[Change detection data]
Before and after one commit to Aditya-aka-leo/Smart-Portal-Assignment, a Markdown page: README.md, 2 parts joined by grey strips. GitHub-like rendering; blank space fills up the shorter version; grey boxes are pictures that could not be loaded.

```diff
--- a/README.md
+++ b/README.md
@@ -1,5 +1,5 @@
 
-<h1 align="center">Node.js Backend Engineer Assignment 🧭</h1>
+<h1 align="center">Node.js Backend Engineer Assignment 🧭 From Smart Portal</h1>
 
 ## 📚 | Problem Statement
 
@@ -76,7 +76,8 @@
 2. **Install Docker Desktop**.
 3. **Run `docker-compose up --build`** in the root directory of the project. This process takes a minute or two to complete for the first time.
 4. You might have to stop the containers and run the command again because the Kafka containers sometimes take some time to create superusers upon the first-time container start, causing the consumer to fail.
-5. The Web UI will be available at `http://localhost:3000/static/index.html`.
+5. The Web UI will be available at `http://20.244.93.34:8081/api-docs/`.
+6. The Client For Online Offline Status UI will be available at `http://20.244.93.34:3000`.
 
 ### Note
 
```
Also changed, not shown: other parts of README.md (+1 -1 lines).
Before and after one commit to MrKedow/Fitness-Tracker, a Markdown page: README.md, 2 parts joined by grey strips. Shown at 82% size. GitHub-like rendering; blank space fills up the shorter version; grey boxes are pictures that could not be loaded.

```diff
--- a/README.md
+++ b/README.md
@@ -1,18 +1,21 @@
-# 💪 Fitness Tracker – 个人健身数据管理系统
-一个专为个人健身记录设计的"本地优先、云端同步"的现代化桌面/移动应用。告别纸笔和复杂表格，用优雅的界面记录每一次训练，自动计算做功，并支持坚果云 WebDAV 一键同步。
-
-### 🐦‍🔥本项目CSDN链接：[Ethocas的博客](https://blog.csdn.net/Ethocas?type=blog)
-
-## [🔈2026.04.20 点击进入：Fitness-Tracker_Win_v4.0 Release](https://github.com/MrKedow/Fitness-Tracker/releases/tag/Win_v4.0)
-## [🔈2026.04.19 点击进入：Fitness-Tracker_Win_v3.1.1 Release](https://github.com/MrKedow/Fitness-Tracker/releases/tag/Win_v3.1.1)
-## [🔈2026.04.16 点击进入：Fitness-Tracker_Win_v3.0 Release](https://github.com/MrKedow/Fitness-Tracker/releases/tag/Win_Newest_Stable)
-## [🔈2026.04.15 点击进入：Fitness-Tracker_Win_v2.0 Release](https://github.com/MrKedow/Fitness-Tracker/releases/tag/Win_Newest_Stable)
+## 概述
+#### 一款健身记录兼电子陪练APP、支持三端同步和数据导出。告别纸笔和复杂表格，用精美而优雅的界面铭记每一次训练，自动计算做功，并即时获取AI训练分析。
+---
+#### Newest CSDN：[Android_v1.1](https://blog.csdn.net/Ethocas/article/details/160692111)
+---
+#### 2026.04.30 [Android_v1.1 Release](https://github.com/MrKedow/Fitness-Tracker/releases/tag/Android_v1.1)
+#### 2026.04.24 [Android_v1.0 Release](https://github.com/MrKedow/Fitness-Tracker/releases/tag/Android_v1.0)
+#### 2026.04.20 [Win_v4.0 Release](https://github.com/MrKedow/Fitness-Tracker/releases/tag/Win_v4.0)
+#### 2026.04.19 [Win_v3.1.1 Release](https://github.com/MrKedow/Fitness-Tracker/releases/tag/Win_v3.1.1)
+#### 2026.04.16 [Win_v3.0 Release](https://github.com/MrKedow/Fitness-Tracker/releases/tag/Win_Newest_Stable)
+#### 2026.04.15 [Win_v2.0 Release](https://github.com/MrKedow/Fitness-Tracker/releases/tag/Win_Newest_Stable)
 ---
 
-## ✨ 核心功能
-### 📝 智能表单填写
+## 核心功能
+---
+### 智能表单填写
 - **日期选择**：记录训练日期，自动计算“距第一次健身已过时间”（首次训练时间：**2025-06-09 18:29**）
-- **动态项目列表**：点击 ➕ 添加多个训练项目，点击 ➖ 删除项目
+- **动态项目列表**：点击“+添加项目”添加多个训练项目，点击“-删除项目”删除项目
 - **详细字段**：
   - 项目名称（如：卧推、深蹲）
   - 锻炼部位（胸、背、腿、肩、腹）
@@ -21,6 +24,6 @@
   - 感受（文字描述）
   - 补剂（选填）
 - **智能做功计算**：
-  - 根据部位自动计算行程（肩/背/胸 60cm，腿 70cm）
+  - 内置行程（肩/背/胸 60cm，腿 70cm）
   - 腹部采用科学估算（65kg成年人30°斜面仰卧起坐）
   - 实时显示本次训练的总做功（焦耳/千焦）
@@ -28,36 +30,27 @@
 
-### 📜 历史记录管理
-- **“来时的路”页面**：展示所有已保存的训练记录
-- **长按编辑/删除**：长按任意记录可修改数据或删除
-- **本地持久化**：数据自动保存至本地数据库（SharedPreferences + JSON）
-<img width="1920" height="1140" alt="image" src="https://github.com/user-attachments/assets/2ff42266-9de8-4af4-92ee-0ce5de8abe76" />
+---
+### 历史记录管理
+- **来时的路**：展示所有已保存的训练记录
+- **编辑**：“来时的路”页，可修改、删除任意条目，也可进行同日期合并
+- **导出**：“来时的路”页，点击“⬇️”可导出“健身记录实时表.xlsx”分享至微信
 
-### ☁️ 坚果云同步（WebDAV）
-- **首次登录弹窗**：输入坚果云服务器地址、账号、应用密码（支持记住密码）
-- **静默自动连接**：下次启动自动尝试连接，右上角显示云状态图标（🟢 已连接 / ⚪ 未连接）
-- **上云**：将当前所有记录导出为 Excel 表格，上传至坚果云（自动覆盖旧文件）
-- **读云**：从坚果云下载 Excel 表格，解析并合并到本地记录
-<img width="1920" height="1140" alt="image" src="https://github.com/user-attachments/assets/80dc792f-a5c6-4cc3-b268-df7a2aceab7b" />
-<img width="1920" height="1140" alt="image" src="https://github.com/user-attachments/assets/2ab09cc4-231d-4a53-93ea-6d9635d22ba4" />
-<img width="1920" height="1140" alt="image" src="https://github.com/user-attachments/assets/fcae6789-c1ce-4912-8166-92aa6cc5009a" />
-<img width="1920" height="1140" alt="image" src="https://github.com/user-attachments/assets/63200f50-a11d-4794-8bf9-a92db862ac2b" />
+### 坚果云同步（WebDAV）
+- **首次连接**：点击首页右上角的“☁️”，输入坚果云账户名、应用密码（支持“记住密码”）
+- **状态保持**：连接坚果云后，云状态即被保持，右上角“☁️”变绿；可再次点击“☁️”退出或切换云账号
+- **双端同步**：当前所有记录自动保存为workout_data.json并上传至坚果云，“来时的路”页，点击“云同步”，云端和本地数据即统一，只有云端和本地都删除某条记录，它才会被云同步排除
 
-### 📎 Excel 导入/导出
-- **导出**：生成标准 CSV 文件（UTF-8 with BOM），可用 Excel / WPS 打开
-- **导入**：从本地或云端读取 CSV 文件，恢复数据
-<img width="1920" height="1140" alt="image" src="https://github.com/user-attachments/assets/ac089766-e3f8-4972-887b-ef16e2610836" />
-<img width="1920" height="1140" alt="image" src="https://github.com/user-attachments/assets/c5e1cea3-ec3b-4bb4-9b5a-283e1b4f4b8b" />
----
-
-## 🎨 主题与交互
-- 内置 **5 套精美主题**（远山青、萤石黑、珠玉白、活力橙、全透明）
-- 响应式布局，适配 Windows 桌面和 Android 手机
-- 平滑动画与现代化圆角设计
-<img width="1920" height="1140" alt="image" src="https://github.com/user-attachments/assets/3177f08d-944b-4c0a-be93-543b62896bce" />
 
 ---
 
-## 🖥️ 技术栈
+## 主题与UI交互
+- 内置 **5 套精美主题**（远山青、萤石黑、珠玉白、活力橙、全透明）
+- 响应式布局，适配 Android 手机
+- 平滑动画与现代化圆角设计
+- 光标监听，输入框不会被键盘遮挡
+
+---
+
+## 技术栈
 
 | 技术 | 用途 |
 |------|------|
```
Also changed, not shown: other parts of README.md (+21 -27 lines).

> _What needs to be done_
Tell how many lines of the data above hold the string "blog". The number alone is the answer.

> _Response to the task_
2